Start of THE INPUT
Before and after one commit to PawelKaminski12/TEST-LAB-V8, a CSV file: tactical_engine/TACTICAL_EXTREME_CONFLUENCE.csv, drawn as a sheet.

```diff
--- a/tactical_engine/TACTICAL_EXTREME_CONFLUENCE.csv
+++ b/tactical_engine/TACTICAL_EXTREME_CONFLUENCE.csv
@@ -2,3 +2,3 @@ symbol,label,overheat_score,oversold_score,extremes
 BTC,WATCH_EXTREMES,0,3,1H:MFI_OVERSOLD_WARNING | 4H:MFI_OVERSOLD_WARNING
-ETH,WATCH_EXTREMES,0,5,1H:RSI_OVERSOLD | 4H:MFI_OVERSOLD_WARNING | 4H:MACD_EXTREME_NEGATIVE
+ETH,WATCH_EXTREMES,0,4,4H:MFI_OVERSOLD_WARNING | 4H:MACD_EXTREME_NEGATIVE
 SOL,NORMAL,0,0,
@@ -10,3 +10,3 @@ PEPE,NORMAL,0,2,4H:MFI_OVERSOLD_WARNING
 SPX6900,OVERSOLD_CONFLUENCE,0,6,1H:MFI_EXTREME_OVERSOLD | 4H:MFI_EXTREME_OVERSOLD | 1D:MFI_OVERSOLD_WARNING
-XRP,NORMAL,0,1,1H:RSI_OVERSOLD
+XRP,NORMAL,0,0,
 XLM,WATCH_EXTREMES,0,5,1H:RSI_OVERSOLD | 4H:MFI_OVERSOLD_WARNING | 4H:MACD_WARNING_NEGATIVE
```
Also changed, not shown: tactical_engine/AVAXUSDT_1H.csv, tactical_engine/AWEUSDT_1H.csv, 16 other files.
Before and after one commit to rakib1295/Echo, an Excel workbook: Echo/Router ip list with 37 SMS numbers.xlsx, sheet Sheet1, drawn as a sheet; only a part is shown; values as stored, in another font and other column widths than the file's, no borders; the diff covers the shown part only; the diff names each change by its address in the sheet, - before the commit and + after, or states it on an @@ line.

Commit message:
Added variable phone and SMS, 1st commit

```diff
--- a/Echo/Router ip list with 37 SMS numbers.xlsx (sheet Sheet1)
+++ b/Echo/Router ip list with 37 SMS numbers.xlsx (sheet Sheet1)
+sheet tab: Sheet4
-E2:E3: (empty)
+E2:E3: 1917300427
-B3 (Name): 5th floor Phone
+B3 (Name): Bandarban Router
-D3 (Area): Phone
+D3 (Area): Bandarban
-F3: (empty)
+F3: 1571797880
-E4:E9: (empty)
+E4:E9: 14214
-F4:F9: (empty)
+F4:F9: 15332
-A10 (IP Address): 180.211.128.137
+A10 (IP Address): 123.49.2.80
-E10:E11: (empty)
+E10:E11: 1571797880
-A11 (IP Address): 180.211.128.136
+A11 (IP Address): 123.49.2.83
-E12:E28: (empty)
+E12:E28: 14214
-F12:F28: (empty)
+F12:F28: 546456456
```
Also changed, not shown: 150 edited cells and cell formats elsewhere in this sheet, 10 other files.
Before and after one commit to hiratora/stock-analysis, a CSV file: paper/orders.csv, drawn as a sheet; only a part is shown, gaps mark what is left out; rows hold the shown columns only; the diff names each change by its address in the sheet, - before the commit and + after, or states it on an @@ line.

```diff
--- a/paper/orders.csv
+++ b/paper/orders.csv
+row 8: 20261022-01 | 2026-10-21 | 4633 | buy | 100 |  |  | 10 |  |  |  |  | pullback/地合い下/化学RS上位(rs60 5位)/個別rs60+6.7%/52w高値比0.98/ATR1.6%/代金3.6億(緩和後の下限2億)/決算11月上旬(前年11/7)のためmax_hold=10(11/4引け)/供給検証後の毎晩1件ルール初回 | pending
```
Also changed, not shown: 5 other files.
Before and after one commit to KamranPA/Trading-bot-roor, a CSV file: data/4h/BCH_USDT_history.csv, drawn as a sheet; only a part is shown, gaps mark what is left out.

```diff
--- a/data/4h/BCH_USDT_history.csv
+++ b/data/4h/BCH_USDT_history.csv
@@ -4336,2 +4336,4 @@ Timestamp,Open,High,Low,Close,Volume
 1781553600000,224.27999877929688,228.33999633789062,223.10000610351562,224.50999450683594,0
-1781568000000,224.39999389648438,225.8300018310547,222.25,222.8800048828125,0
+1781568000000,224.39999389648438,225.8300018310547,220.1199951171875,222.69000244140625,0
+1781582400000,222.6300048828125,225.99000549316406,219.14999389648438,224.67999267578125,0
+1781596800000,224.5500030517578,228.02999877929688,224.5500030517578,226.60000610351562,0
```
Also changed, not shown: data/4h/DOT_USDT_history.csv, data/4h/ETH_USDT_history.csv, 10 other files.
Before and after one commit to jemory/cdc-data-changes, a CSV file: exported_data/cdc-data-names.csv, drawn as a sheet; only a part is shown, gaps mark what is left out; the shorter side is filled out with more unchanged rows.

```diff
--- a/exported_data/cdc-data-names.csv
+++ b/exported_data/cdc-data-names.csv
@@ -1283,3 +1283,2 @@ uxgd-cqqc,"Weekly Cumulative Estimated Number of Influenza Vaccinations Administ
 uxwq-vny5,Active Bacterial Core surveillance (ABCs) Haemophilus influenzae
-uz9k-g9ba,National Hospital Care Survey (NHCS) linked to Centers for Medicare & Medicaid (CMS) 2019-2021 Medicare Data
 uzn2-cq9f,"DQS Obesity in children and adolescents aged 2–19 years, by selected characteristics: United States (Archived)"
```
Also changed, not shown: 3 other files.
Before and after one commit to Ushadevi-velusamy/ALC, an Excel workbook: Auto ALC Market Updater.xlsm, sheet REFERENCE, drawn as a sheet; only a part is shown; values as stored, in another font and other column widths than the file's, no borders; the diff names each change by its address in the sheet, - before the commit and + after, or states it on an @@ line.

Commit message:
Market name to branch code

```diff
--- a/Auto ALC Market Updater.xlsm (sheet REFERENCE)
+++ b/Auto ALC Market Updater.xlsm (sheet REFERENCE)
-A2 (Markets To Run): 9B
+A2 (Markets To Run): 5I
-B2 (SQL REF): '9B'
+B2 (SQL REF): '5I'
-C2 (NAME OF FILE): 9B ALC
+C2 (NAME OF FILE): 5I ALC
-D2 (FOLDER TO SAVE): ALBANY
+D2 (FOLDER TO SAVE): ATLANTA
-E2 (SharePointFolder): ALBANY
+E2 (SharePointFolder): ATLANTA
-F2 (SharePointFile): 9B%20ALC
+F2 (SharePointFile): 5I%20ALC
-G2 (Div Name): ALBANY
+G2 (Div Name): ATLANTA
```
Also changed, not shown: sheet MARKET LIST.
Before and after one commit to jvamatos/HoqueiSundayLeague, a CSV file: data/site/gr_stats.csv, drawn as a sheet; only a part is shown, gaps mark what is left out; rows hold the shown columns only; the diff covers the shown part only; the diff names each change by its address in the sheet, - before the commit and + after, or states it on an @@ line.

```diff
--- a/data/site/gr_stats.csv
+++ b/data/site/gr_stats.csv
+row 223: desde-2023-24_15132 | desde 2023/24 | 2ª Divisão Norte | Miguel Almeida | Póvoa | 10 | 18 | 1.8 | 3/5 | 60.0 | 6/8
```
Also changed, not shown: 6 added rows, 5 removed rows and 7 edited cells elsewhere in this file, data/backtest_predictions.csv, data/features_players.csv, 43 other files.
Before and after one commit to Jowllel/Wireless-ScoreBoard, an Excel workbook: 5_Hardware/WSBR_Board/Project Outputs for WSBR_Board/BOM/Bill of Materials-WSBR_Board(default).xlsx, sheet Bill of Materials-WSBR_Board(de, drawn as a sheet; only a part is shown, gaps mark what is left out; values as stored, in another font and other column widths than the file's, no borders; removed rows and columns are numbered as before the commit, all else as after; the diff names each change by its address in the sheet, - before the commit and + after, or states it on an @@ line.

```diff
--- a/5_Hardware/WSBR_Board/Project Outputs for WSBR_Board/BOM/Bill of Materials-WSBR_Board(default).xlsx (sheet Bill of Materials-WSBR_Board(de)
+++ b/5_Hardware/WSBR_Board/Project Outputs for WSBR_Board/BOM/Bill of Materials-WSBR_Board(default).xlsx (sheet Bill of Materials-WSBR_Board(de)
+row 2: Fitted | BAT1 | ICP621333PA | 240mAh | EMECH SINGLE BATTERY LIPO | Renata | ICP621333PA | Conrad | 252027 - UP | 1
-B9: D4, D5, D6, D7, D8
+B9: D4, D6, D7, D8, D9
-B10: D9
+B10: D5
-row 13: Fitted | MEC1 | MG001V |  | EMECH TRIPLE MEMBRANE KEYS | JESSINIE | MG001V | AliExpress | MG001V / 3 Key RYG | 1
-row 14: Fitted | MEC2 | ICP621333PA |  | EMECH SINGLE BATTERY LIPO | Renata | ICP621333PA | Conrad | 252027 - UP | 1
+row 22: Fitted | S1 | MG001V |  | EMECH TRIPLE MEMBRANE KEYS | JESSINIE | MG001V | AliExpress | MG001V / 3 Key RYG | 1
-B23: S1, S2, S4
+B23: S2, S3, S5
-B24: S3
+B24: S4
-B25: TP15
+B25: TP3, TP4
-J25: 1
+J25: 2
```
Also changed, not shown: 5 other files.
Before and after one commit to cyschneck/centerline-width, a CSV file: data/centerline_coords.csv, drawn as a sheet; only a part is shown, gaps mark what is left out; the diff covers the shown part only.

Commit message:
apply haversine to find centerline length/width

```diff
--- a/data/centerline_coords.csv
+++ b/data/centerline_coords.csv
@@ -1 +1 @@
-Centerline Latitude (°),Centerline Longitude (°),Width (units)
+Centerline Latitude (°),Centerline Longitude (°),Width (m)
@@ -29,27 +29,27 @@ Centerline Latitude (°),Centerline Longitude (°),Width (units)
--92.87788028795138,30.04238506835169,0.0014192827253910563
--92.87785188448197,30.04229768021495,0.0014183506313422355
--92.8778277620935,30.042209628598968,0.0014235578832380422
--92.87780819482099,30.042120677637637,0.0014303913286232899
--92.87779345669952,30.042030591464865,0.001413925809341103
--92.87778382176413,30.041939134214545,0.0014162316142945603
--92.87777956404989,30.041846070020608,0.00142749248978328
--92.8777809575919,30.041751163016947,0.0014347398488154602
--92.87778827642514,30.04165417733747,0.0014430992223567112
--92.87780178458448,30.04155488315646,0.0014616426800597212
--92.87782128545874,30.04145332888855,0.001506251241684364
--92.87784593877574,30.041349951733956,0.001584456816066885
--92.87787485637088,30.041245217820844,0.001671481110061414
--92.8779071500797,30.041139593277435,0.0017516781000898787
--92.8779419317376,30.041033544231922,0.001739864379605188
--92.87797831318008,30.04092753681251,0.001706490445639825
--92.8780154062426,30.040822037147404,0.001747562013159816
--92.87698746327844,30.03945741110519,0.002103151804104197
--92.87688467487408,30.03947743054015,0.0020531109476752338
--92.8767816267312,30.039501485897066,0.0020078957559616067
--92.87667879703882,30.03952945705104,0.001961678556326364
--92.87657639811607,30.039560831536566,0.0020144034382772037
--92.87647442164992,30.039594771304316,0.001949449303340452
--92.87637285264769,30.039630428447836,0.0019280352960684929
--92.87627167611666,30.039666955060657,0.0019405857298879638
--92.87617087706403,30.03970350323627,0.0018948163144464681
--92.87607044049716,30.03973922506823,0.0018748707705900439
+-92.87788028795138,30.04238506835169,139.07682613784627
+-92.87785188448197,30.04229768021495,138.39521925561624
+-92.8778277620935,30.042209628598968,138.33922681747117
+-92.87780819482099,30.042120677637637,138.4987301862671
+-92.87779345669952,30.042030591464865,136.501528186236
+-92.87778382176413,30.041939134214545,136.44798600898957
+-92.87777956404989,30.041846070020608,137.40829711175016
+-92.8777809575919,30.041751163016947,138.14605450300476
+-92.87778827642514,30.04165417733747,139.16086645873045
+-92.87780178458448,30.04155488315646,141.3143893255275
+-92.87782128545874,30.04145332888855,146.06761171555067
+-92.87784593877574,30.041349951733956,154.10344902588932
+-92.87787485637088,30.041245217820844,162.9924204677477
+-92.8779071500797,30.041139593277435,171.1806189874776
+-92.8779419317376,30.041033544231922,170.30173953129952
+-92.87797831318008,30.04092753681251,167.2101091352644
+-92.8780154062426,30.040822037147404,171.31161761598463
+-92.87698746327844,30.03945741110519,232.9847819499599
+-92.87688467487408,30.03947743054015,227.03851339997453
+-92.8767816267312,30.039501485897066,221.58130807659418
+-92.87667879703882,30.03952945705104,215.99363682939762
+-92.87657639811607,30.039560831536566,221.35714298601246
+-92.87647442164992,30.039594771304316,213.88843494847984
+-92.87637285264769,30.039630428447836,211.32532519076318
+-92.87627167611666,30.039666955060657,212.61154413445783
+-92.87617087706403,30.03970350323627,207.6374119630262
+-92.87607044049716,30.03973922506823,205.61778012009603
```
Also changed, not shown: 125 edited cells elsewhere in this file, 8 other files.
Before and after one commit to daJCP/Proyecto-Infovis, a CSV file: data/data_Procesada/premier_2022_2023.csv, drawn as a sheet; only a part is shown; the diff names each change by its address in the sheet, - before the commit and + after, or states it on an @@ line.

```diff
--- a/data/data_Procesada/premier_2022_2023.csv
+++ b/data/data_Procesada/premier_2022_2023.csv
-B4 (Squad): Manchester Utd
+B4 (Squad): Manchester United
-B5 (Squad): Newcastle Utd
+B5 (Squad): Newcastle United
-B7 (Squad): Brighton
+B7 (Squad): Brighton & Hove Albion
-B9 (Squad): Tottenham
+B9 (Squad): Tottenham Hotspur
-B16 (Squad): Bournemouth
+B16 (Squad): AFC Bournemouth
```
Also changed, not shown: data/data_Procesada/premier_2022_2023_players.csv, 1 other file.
End of THE INPUT
§ **ASSIGNMENT**
Report how many lines of the records above contain the word "Squad", giving only the number.

§ **WRITTEN RESPONSE**
10